“They remind me of us four years ago.”

Morocco's Anass Zaroury, left, kicks the ball past Croatia's Josip Stanisic during the third-place game Saturday.
Morocco's Anass Zaroury, left, kicks the ball past Croatia's Josip Stanisic during the third-place game Saturday. (Francisco Seco / Associated Press)

Four years ago, Croatia made the final, the greatest achievement of a golden generation that played its final World Cup game Saturday. And fittingly Luka Modric and Ivan Perisic, the core of that generation, had a role in its final World Cup victory, teaming up on a well-designed set piece that ended with Josko Gvardiol heading in the game’s first goal in the seventh minute.

Modric, a former Ballon d’Or winner and Croatia’s all-time leader in appearances, sent a free kick toward the near post for Perisic, the team’s leading active goal scorer, who peeled away from his defender to head the ball back into the center of a box for Gvardiol, who nodded it in.

The assist gave Perisic a hand in his 11th World Cup goal since 2014. Only Argentina’s Lionel Messi has been involved in more. And only Messi has played in as many World Cup games over that span as Modric, 37, and Perisic, 33, who were starting for the 17th time.

Croatia’s lead didn’t last long though, with Achraf Dari bouncing in a header to tie the score less than two minutes later. But Croatia went back in front to stay three minutes before the intermission when Mislav Orsic curled a right-footed shot just over the outstretched right hand of Moroccan goalie Yassine Bounou and in off the far post.

Gvardiol is 20, his goal Saturday making him the youngest Croatian to score in a World Cup. Orsic is 29, young enough to be in the picture for the next World Cup.

“This is the end of the cycle for us, the end of process. This is the last World Cup for some of my players,” Dalic said. “But we have some young players and they are the hope for Croatia. I believe Croatia has a great future.”

Regragui says he believes the same about Morocco. He emptied his bench in the second half, keeping a promise to give game time to players who hadn’t appeared in a World Cup game. Yet the Atlas Lions kept pushing to the final whistle, which sounded just seconds after Youssef En-Nesyri’s header just missed the crossbar, dropping harmlessly onto the roof of the net.

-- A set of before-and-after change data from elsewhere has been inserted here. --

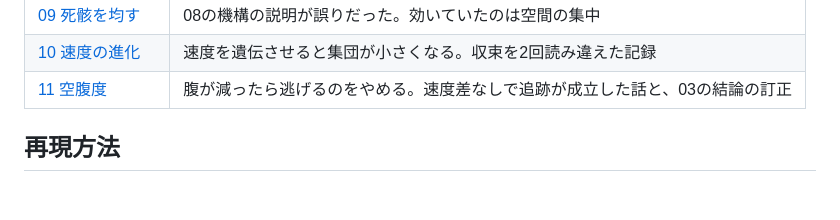
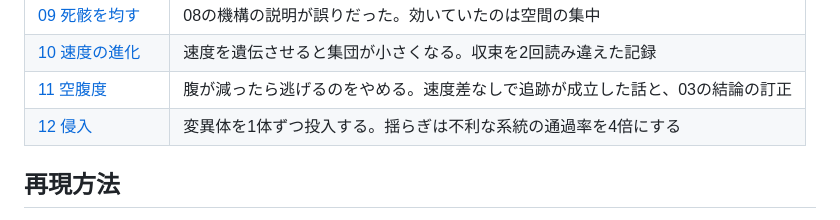
Before and after one commit to yuta4030/digital-biotope, a Markdown page: docs/reports/README.md, the part around the change. GitHub-like rendering; blank space fills up the shorter version.

```diff
--- a/docs/reports/README.md
+++ b/docs/reports/README.md
@@ -20,6 +20,7 @@
 | [09 死骸を均す](09-detritus-buffer.md) | 08の機構の説明が誤りだった。効いていたのは空間の集中 |
 | [10 速度の進化](10-speed-evolution.md) | 速度を遺伝させると集団が小さくなる。収束を2回読み違えた記録 |
 | [11 空腹度](11-hunger.md) | 腹が減ったら逃げるのをやめる。速度差なしで追跡が成立した話と、03の結論の訂正 |
+| [12 侵入](12-invasion.md) | 変異体を1体ずつ投入する。揺らぎは不利な系統の通過率を4倍にする |
 
 ## 再現方法
 
```
Also changed, not shown: docs/reports/12-invasion.md (added, +330 -0 lines).
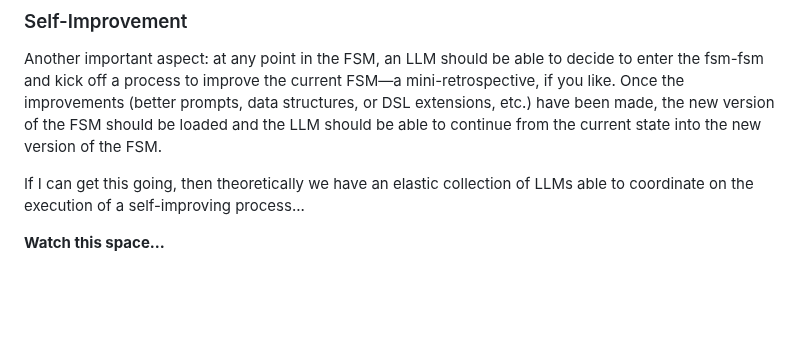
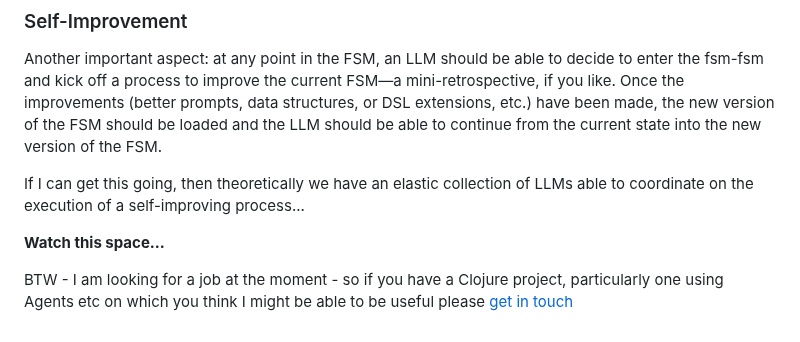
Before and after one commit to JulesGosnell/claij, a Markdown page: README.md, the part around the change. Rendered like a GitHub page; blank space fills up the shorter version.

Commit message:
add job contact details

```diff
--- a/README.md
+++ b/README.md
@@ -90,3 +90,5 @@ Another important aspect: at any point in the FSM, an LLM should be able to deci
 If I can get this going, then theoretically we have an elastic collection of LLMs able to coordinate on the execution of a self-improving process...
 
 **Watch this space...**
+
+BTW - I am looking for a job at the moment - so if you have a Clojure project, particularly one using Agents etc on which you think I might be able to be useful please [get in touch](https://www.linkedin.com/in/jules-gosnell-15952a1/)
```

“Through experience you learn,” said Regragui, who sees his team’s success inspiring a golden generation for African soccer. “The doubts were in the mind of everybody before this tournament. We’ve done better than expected, but it’s not enough. We’ve proven that it’s possible to go far in this tournament with hard work. You build that DNA gradually and we need to build it throughout the continent.”

“I’m sure that in 15 years,” he added, “an African country will win the World Cup.”

And that certainly is more valuable than any precious medal.

This story originally appeared in Los Angeles Times.